By Chris Capps
Cephalopods have always been somewhat of an enigma beneath the sea. but anyone who's been in close proximity to them by either deep sea diving or even viewing them in an aquarium will say the creatures have more than just a strange appearance and big bulging eyes. They actually have some of the best camouflaging abilities around. And now scientists at Duke University are being contracted by the US Navy to take this same principle and apply it to military camouflage making invisibility a very real possibility.
If active camouflage doesn't seem like a real possibility just yet, just wait. The principles used by the creatures is already a topic of hot debate in the military field. Not only are cuttlefish able to change the color of their skin to match their surroundings visually in a way that puts chameleons to shame, some octopi can also move their skin into textures that make them virtually impossible to see even close up.
Many divers have reported being startled while taking excursions in the sea by suddenly finding themselves face to face with an octopus they once thought was a rock or hundreds of strands of seaweed flowing in the waves. And so the military is prepared to spend five million dollars to study the applications for use by human troops in wartime.
Unfortunately, invisibility has its share of problems. It's difficult to make something look like nothing, but the process of making it look like something else is far easier. Rather than expecting a loud humming tank to look like a whisp of air leaving massive tracks behind and kicking up billowing smoke as it travels along, new technology for ground based troops and cavalry might have to look more into making the vehicles look like something else. But this particular study will be focusing primarily on camouflage where it's known to work best - in the sea. Submarines, ships, and unmanned vehicles with the ability to look like something else would be able to make themselves more convincingly invisible to the eyes of enemy vessels.
Of course the technology everyone has always wanted is true invisibility for people. This technology, if Sonke Johnson who's leading the study is correct, the cephalopods might be the next step toward making it a reality.
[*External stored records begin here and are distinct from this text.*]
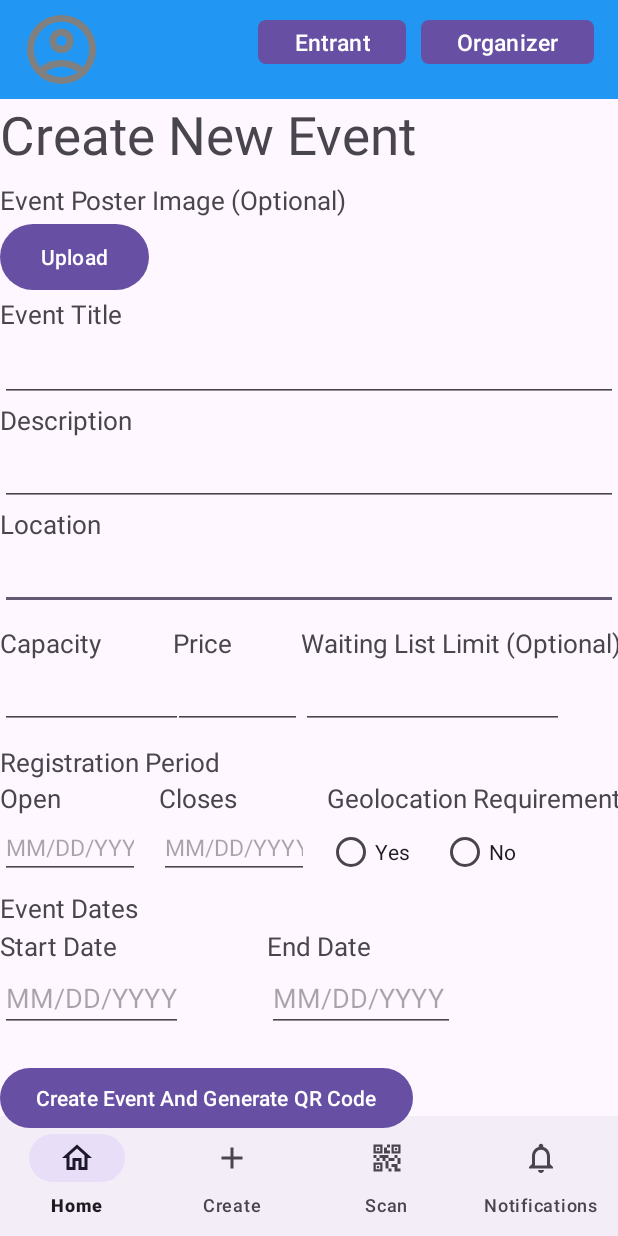
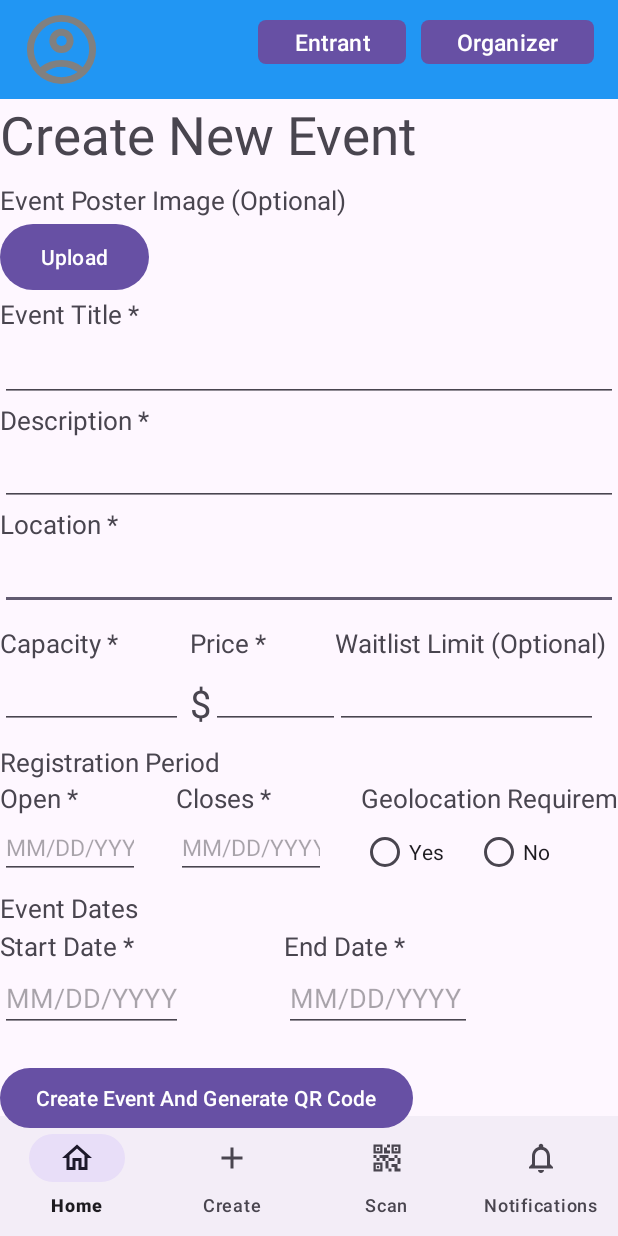
Before and after one commit to CMPUT301f25Orchid/Project, an Android app: the CreateEventPage screen opened directly, with no data from a screen before it, on a phone screen of 412 x 824 dp. Run offline under Robolectric (Android 15) with nearby library versions, the phone set to English and light mode, and no system bars; libraries missing offline, so code that uses them is left out: com.journeyapps.barcodescanner.

Commit message:
This commit - Fixes #20, Fixes #21, Fixes #25, Fixes #26, Fixes #27. Fixed Price to allow decimals and added * to required fields

```diff
--- a/FairDraw/app/src/main/res/layout/activity_event_page_template.xml
+++ b/FairDraw/app/src/main/res/layout/activity_event_page_template.xml
@@ -12,7 +12,7 @@
         android:layout_width="wrap_content"
         android:layout_height="wrap_content"
         android:layout_marginTop="1dp"
-        android:text="Start Date"
+        android:text="Start Date *"
         android:textSize="17sp"
         app:layout_constraintStart_toStartOf="parent"
         app:layout_constraintTop_toBottomOf="@+id/textView15" />
@@ -31,7 +31,7 @@
         android:id="@+id/textView14"
         android:layout_width="wrap_content"
         android:layout_height="wrap_content"
-        android:text="Open"
+        android:text="Open *"
         android:textSize="17sp"
         app:layout_constraintStart_toStartOf="parent"
         app:layout_constraintTop_toBottomOf="@+id/textView11" />
@@ -51,7 +51,7 @@
         android:layout_width="wrap_content"
         android:layout_height="wrap_content"
         android:layout_marginStart="65dp"
-        android:text="Closes"
+        android:text="Closes *"
         android:textSize="17sp"
         app:layout_constraintStart_toEndOf="@+id/textView14"
         app:layout_constraintTop_toBottomOf="@+id/textView11" />
@@ -71,7 +71,7 @@
         android:layout_width="wrap_content"
         android:layout_height="wrap_content"
         android:layout_marginStart="48dp"
-        android:text="Price"
+        android:text="Price *"
         android:textSize="17sp"
         app:layout_constraintStart_toEndOf="@+id/textView8"
         app:layout_constraintTop_toTopOf="@+id/textView8" />
@@ -82,7 +82,7 @@
         android:layout_height="wrap_content"
         android:layout_marginStart="46dp"
         android:layout_marginTop="10dp"
-        android:text="Waiting List Limit (Optional)"
+        android:text="Waitlist Limit (Optional)"
         android:textSize="17sp"
         app:layout_constraintStart_toEndOf="@+id/textView9"
         app:layout_constraintTop_toBottomOf="@+id/event_location" />
@@ -91,7 +91,7 @@
         android:id="@+id/textView2"
         android:layout_width="wrap_content"
         android:layout_height="wrap_content"
-        android:text="Location"
+        android:text="Location *"
         android:textSize="17sp"
         app:layout_constraintStart_toStartOf="parent"
         app:layout_constraintTop_toBottomOf="@+id/event_description" />
@@ -109,7 +109,7 @@
         android:id="@+id/textView4"
         android:layout_width="wrap_content"
         android:layout_height="wrap_content"
-        android:text="Description"
+        android:text="Description *"
         android:textSize="17sp"
         app:layout_constraintStart_toStartOf="parent"
         app:layout_constraintTop_toBottomOf="@+id/event_title" />
@@ -146,7 +146,7 @@
         android:id="@+id/textView7"
         android:layout_width="wrap_content"
         android:layout_height="wrap_content"
-        android:text="Event Title"
+        android:text="Event Title *"
         android:textSize="17sp"
         app:layout_constraintStart_toStartOf="parent"
         app:layout_constraintTop_toBottomOf="@+id/poster_upload" />
@@ -166,7 +166,7 @@
         android:layout_width="wrap_content"
         android:layout_height="wrap_content"
         android:layout_marginTop="10dp"
-        android:text="Capacity"
+        android:text="Capacity *"
         android:textSize="17sp"
         app:layout_constraintStart_toStartOf="parent"
         app:layout_constraintTop_toBottomOf="@+id/event_location" />
@@ -194,8 +194,8 @@
         android:layout_width="86dp"
         android:layout_height="wrap_content"
         android:ems="10"
-        android:inputType="number"
-        app:layout_constraintStart_toStartOf="@+id/textView9"
+        android:inputType="numberDecimal"
+        app:layout_constraintStart_toEndOf="@+id/textView5"
         app:layout_constraintTop_toBottomOf="@+id/textView9" />
 
     <EditText
@@ -269,8 +269,17 @@
         android:layout_width="wrap_content"
         android:layout_height="wrap_content"
         android:layout_marginStart="100dp"
-        android:text="End Date"
+        android:text="End Date *"
         android:textSize="17sp"
         app:layout_constraintStart_toEndOf="@+id/textView16"
         app:layout_constraintTop_toTopOf="@+id/textView16" />
+
+    <TextView
+        android:id="@+id/textView5"
+        android:layout_width="wrap_content"
+        android:layout_height="wrap_content"
+        android:text="$"
+        android:textSize="25sp"
+        app:layout_constraintBottom_toBottomOf="@+id/event_price"
+        app:layout_constraintStart_toStartOf="@+id/textView9" />
 </androidx.constraintlayout.widget.ConstraintLayout>
```
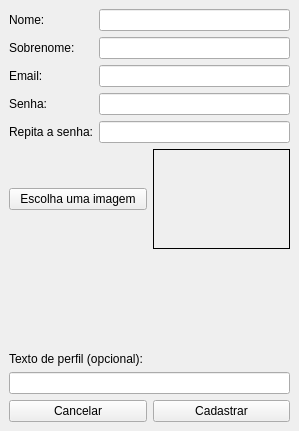
First picture: the form in fontes/QTCC_Qt/ui/cadastre_se.ui, repository ricardopetrere/TCC_FTT, before the edit.
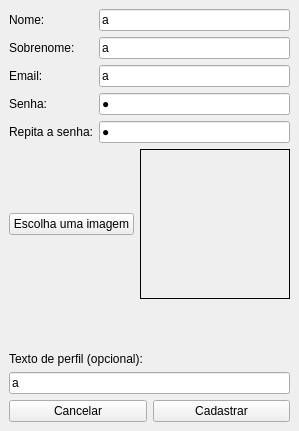
Second picture: the form after the edit. Icons and pictures are not drawn.

```diff
--- a/fontes/QTCC_Qt/ui/cadastre_se.ui
+++ b/fontes/QTCC_Qt/ui/cadastre_se.ui
@@ -27,7 +27,11 @@
          </widget>
         </item>
         <item row="0" column="1">
-         <widget class="QLineEdit" name="lineNome"/>
+         <widget class="QLineEdit" name="lineNome">
+          <property name="text">
+           <string>a</string>
+          </property>
+         </widget>
         </item>
         <item row="1" column="0">
          <widget class="QLabel" name="lblSobrenome">
@@ -37,7 +41,11 @@
          </widget>
         </item>
         <item row="1" column="1">
-         <widget class="QLineEdit" name="lineSobrenome"/>
+         <widget class="QLineEdit" name="lineSobrenome">
+          <property name="text">
+           <string>a</string>
+          </property>
+         </widget>
         </item>
         <item row="2" column="0">
          <widget class="QLabel" name="lblEmail">
@@ -47,7 +55,11 @@
          </widget>
         </item>
         <item row="2" column="1">
-         <widget class="QLineEdit" name="lineEmail"/>
+         <widget class="QLineEdit" name="lineEmail">
+          <property name="text">
+           <string>a</string>
+          </property>
+         </widget>
         </item>
         <item row="3" column="0">
          <widget class="QLabel" name="lblSenha">
@@ -61,6 +73,9 @@
           <property name="inputMethodHints">
            <set>Qt::ImhHiddenText|Qt::ImhNoAutoUppercase|Qt::ImhNoPredictiveText|Qt::ImhSensitiveData</set>
           </property>
+          <property name="text">
+           <string>a</string>
+          </property>
           <property name="echoMode">
            <enum>QLineEdit::Password</enum>
           </property>
@@ -78,6 +93,9 @@
           <property name="inputMethodHints">
            <set>Qt::ImhHiddenText|Qt::ImhNoAutoUppercase|Qt::ImhNoPredictiveText|Qt::ImhSensitiveData</set>
           </property>
+          <property name="text">
+           <string>a</string>
+          </property>
           <property name="echoMode">
            <enum>QLineEdit::Password</enum>
           </property>
@@ -102,14 +120,14 @@
             </property>
             <property name="minimumSize">
              <size>
-              <width>100</width>
-              <height>100</height>
+              <width>150</width>
+              <height>150</height>
              </size>
             </property>
             <property name="maximumSize">
              <size>
-              <width>300</width>
-              <height>300</height>
+              <width>150</width>
+              <height>150</height>
              </size>
             </property>
             <property name="baseSize">
@@ -122,7 +140,10 @@
              <enum>QFrame::Box</enum>
             </property>
             <property name="text">
-             <string>&lt;Imagem&gt;</string>
+             <string/>
+            </property>
+            <property name="pixmap">
+             <pixmap resource="../QTCC_Qt.qrc">:/images/1415099481_user-64.png</pixmap>
             </property>
             <property name="scaledContents">
              <bool>true</bool>
@@ -162,6 +183,9 @@
             <verstretch>0</verstretch>
            </sizepolicy>
           </property>
+          <property name="text">
+           <string>a</string>
+          </property>
          </widget>
         </item>
        </layout>
```
Left out of the diff: 39 changed lines with no effect on the pictures.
Stealth has figured prominently in military research spending in recent years. In 2010 Tolga Ergin researched using several million tiny bumps that projected colors on them that rendered the wearer of a suit made of them invisible. Currently the research is still ongoing, but it's yet another example of making the armed forces of the future invisible.
In 2006, an announcement by Duke University that it could make a device vanish from microwaves wasn't met with much excitement, but by now that same institute is now moving its research in a direction that might take us all into a very different world in only a few years. The field of stealth might be the thing that changes the world - and battlefields forever.